Required work: Find every line below where the word "participant" occurs, then give how many you found and nothing else.

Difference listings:
+ + +

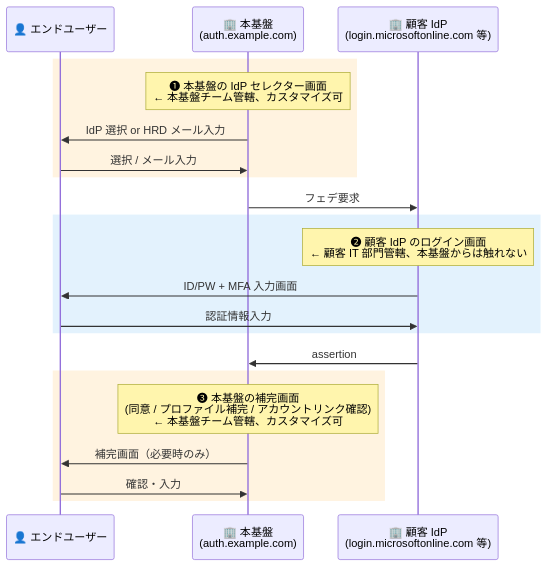
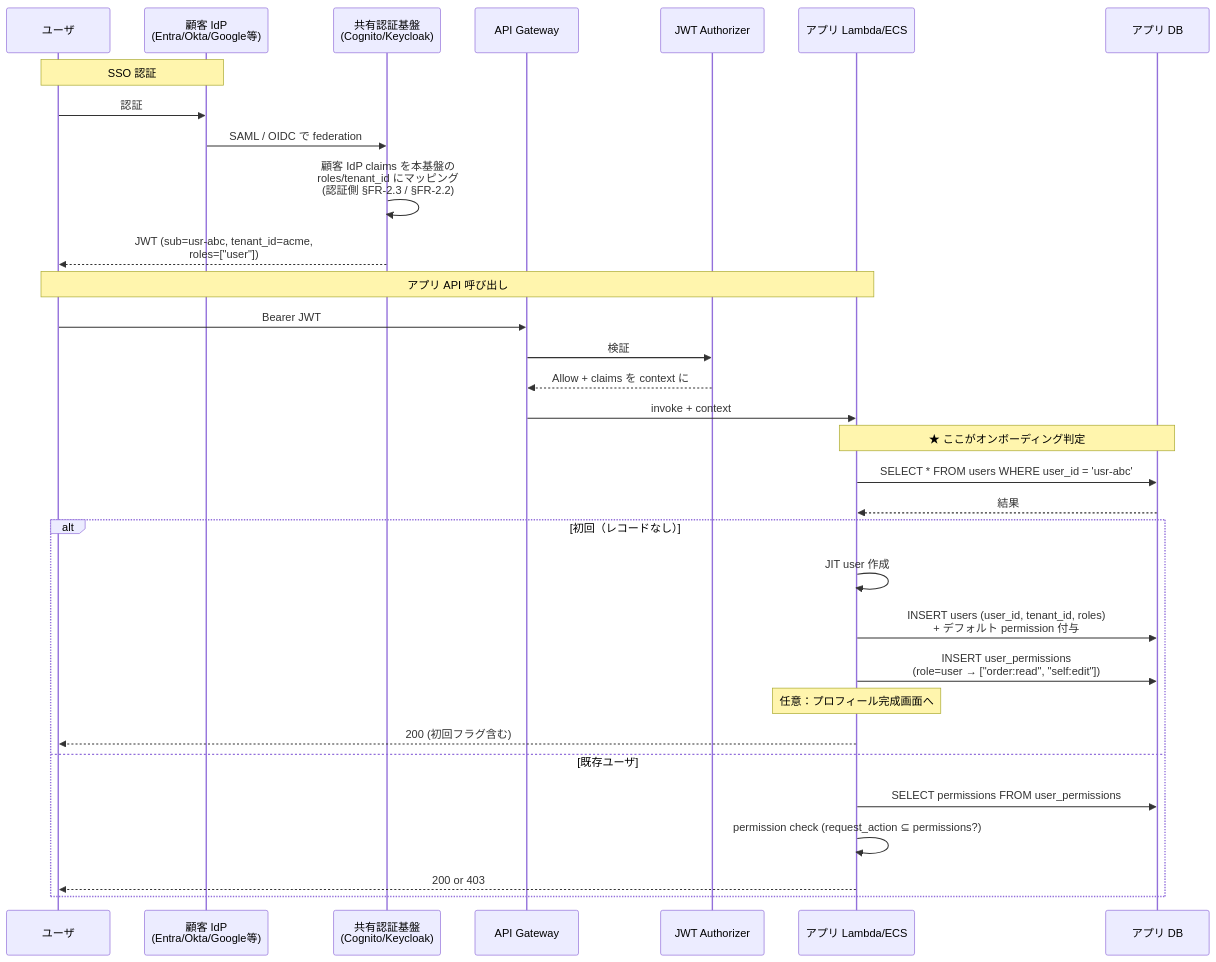
The first of 3 diagrams in doc/tmp.md (suepie/aws-atuh-poc), drawn with Mermaid before and after one commit. The commit also changed 12 other files, not shown here.

````diff
--- a/doc/tmp.md
+++ b/doc/tmp.md
@@ -1,28 +1,39 @@
 ```mermaid
 sequenceDiagram
-    participant User as 👤 エンドユーザー
-    participant Hub as 🏢 本基盤<br/>(auth.example.com)
-    participant IdP as 🏢 顧客 IdP<br/>(login.microsoftonline.com 等)
+    participant U as ユーザ
+    participant IdP as 顧客 IdP<br/>(Entra/Okta/Google等)
+    participant Auth as 共有認証基盤<br/>(Cognito/Keycloak)
+    participant APIGW as API Gateway
+    participant Authz as JWT Authorizer
+    participant App as アプリ Lambda/ECS
+    participant DB as アプリ DB
 
-    rect rgb(255, 243, 224)
-    Note over Hub: ❶ 本基盤の IdP セレクター画面<br/>← 本基盤チーム管轄、カスタマイズ可
-    Hub->>User: IdP 選択 or HRD メール入力
-    User->>Hub: 選択 / メール入力
+    Note over U,IdP: SSO 認証
+    U->>IdP: 認証
+    IdP->>Auth: SAML / OIDC で federation
+    Auth->>Auth: 顧客 IdP claims を本基盤の<br/>roles/tenant_id にマッピング<br/>(認証側 §FR-2.3 / §FR-2.2)
+    Auth-->>U: JWT (sub=usr-abc, tenant_id=acme,<br/>roles=["user"])
+
+    Note over U,App: アプリ API 呼び出し
+    U->>APIGW: Bearer JWT
+    APIGW->>Authz: 検証
+    Authz-->>APIGW: Allow + claims を context に
+    APIGW->>App: invoke + context
+
+    Note over App,DB: ★ ここがオンボーディング判定
+    App->>DB: SELECT * FROM users WHERE user_id = 'usr-abc'
+    DB-->>App: 結果
+
+    alt 初回（レコードなし）
+        App->>App: JIT user 作成
+        App->>DB: INSERT users (user_id, tenant_id, roles)<br/>+ デフォルト permission 付与
+        App->>DB: INSERT user_permissions<br/>(role=user → ["order:read", "self:edit"])
+        Note over App: 任意：プロフィール完成画面へ
+        App-->>U: 200 (初回フラグ含む)
+    else 既存ユーザ
+        App->>DB: SELECT permissions FROM user_permissions
+        App->>App: permission check (request_action ⊆ permissions?)
+        App-->>U: 200 or 403
     end
 
-    Hub->>IdP: フェデ要求
-
-    rect rgb(227, 242, 253)
-    Note over IdP: ❷ 顧客 IdP のログイン画面<br/>← 顧客 IT 部門管轄、本基盤からは触れない
-    IdP->>User: ID/PW + MFA 入力画面
-    User->>IdP: 認証情報入力
-    end
-
-    IdP->>Hub: assertion
-
-    rect rgb(255, 243, 224)
-    Note over Hub: ❸ 本基盤の補完画面<br/>(同意 / プロファイル補完 / アカウントリンク確認)<br/>← 本基盤チーム管轄、カスタマイズ可
-    Hub->>User: 補完画面（必要時のみ）
-    User->>Hub: 確認・入力
-    end
 ```
````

+ + +

Answer to the problem: 10